later as its President for a total of 21 years and made large
financial gifts toward the Society's support.
Salisbury did three important things for Indic studies in the
United States; he discovered the first great American
Sanskritist William Dwight Whitney (1827-1894; he got him a
secure position in a great university where he could work to his
full capacity and provided for perpetuity of the chair then
established; and he helped more than anyone else to create a
means of publication for Oriental studies.
Whitney had studied under Salisbury and later went to Germany to
study under Albrecht Weber and Rudolf Von Roth. Not long after
his return to America he was installed in his professorship at
Whitney was a man of wide attainments. He was one of the
collaborators in the production of the monumental seven-volume
Petersburg Sanskrit Dictionary. He made translations of the
Atharva Veda, with notes, in two volumes; he produced a masterly
Sanskrit Grammar (first edition 1879, reprinted in India eighty
years later in 1961); he translated the Surya Siddhanta, and
wrote extensively on linguistic science and Indo-European
Thus, Whitney established Indo-European philology and scientific
linguistics in the United States. His influence was widely felt
throughout the American academic world. With respect to the

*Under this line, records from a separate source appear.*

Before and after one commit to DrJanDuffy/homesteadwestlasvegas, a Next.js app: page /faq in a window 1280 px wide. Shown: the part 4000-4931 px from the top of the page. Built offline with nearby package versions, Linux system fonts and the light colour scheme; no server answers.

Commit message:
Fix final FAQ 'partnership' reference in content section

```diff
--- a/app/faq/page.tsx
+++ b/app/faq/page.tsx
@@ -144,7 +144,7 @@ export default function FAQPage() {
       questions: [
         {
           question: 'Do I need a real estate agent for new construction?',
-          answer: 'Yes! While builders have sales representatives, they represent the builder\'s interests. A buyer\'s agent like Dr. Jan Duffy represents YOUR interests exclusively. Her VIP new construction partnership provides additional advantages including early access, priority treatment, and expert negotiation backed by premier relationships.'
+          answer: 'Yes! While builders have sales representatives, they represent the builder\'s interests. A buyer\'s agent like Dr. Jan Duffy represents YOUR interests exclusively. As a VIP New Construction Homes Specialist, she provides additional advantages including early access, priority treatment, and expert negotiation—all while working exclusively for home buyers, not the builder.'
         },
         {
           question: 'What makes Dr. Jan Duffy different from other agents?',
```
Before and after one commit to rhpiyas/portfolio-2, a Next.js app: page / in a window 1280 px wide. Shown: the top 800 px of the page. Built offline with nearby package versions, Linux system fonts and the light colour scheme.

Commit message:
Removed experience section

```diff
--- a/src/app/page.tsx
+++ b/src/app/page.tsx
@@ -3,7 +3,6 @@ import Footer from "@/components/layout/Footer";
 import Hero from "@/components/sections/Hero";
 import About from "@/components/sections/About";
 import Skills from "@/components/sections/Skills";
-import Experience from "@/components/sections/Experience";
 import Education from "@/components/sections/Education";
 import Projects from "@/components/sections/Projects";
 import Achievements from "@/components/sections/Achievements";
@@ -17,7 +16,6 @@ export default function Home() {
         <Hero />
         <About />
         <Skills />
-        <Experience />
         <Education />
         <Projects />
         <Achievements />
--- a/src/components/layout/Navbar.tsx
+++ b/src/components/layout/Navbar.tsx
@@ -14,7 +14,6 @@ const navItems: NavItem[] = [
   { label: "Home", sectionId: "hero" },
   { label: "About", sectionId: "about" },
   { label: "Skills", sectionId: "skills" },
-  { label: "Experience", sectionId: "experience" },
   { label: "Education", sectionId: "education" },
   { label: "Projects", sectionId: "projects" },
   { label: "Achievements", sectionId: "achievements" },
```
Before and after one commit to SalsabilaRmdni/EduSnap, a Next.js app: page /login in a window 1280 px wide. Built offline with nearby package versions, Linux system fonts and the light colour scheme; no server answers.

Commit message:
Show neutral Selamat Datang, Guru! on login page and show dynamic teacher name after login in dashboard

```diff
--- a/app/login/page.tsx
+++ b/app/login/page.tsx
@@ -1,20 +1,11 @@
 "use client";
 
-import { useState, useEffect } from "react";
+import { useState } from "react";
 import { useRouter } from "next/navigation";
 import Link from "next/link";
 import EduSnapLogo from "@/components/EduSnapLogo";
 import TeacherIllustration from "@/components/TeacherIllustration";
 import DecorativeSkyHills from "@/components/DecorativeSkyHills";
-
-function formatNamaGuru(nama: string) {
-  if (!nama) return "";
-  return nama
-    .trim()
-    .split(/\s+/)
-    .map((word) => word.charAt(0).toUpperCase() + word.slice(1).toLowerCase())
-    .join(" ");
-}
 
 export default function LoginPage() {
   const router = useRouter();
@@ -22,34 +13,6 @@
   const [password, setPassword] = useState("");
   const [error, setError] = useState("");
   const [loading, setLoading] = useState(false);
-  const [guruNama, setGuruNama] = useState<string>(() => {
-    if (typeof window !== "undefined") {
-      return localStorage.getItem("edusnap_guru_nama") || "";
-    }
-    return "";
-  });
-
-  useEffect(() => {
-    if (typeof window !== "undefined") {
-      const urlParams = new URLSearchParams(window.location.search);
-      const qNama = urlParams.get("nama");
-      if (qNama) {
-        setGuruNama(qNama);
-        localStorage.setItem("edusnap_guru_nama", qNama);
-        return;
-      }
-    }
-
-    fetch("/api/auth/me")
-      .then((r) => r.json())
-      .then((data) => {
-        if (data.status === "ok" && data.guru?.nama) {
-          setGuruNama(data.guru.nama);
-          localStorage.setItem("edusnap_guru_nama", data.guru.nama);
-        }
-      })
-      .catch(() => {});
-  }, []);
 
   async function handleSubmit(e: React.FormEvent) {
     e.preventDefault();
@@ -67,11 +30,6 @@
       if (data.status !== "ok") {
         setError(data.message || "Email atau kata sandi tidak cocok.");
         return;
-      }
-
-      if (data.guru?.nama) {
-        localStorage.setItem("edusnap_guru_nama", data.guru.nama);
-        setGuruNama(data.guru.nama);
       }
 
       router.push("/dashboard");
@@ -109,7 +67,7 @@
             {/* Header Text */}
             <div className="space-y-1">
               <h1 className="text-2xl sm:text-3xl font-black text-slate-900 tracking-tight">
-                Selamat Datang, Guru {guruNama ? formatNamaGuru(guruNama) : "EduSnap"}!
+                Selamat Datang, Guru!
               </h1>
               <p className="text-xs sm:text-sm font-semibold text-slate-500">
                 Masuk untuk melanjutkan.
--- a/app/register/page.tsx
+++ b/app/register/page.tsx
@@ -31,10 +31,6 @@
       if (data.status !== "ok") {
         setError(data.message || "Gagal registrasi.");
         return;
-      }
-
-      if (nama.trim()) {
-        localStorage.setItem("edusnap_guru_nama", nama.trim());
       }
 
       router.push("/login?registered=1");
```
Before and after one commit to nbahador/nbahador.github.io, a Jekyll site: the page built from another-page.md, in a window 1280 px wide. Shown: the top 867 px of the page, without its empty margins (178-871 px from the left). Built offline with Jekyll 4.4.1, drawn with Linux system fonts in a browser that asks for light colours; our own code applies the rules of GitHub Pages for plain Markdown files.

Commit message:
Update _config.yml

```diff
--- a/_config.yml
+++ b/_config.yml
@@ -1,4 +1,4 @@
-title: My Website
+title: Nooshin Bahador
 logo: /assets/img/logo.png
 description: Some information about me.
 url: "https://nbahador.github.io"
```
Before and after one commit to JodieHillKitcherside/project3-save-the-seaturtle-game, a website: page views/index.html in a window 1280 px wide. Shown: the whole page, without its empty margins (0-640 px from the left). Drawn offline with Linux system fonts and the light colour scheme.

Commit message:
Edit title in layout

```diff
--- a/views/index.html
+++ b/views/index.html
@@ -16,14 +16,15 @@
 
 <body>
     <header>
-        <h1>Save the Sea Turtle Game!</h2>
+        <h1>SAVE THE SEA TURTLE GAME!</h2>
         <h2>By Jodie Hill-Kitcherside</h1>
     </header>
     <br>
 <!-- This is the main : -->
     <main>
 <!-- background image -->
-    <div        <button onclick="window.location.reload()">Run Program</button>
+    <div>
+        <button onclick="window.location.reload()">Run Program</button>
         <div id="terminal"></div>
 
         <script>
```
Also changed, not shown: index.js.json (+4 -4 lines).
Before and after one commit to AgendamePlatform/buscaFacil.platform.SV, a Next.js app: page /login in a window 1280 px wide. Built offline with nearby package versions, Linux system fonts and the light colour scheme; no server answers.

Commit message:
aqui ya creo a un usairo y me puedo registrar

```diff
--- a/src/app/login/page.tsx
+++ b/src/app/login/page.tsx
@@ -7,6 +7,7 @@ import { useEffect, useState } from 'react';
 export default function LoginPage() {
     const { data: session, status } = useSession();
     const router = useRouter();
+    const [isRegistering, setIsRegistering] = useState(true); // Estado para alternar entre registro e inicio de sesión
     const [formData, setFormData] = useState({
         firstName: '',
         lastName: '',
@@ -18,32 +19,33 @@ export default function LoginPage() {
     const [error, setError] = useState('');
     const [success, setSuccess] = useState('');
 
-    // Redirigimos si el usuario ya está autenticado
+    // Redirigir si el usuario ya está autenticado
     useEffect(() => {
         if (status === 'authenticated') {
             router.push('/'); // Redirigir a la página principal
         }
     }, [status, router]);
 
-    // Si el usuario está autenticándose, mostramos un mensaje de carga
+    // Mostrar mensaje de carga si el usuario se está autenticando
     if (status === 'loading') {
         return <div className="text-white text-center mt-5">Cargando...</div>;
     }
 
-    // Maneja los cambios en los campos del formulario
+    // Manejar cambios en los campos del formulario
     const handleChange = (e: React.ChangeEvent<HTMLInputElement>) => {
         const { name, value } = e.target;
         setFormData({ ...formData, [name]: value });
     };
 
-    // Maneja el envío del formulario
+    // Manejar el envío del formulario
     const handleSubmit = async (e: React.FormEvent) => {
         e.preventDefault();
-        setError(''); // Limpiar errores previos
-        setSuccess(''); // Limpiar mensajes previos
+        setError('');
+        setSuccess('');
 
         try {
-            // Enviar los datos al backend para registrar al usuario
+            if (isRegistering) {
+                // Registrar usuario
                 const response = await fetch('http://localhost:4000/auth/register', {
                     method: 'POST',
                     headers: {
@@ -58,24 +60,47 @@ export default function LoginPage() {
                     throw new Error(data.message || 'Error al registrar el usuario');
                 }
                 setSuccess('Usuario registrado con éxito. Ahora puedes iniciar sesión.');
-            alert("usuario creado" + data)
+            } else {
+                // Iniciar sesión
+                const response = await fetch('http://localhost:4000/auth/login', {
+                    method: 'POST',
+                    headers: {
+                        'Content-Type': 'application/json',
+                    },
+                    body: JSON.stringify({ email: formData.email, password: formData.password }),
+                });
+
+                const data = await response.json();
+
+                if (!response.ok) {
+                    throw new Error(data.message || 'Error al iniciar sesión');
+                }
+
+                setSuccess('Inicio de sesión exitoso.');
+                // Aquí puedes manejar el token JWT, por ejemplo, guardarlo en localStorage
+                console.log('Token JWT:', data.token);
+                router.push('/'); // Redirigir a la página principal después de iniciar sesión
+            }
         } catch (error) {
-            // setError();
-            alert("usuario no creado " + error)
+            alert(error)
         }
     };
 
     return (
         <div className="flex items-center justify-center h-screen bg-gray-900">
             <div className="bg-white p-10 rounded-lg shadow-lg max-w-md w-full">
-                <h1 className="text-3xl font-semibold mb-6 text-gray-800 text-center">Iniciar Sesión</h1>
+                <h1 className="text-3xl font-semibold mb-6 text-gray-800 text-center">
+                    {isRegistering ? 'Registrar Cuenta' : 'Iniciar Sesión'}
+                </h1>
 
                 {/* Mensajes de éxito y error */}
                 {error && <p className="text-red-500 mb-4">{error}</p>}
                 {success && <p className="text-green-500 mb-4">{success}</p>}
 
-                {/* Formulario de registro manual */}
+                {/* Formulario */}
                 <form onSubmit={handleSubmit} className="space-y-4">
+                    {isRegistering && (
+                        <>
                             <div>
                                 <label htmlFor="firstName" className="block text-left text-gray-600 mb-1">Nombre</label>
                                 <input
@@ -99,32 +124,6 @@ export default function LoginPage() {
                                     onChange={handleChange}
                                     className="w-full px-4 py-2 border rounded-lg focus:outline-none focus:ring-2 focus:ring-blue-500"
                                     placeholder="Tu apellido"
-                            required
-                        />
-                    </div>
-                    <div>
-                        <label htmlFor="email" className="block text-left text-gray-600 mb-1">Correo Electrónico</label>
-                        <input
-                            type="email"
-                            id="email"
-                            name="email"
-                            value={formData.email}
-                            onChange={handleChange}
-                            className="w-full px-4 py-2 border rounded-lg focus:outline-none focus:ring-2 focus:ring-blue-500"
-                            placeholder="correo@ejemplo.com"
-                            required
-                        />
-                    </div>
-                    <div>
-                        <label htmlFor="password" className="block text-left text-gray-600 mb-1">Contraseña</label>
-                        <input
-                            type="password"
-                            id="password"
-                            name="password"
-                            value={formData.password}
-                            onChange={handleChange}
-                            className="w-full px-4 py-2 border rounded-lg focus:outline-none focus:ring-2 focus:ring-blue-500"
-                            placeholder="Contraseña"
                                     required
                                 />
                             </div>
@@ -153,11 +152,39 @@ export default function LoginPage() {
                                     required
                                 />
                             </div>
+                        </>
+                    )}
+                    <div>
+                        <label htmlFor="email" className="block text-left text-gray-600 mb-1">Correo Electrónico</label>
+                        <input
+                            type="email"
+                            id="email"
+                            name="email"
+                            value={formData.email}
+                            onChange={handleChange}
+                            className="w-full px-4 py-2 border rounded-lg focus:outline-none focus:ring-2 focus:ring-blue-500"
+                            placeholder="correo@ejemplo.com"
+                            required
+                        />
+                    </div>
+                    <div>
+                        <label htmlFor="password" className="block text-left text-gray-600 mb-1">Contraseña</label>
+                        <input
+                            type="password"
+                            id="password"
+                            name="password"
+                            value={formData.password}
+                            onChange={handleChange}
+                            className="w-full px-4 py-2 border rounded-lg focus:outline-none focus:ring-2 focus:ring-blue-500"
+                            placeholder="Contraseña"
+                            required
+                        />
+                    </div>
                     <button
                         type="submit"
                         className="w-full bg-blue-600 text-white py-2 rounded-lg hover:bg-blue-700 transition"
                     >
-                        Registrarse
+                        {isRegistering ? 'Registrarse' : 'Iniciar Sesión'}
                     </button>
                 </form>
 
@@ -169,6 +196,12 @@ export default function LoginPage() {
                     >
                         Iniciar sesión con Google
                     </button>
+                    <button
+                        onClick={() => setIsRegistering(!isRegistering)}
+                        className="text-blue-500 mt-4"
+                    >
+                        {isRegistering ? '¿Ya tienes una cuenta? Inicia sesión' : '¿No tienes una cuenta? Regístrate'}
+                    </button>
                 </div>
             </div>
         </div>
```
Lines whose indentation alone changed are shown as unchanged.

Indic field, one academic has commented that all the
Sanskritists in America "either directly or indirectly are pupils of Professor Whitney's".
According to the late Prof. Norman Brown of the University of
Pennsylvania, Whitney did indeed "establish a vamsa which, with
just a few notable exceptions, has included every Sanskritist
teaching in America since his time".
Himself a member of that Vamsa, Brown notes that the greatest
misfortune the founder of the American Vamsa suffered seems to
be that he never visited the land to which he devoted his life.
Ironically, Yale University itself was built upon America's
lucrative trade with India. Boston-born Elihu Yale went with his
family's business to England. From England he went to India in
1671 as a writer for the East India Company. He rose steadily in
rank until he became Governor of Madras and a merchant prince in
his own right, amassing a great deal of wealth. He retired to
England in the early 1700s and contributed substantially to the
founding of the university that today bears his name.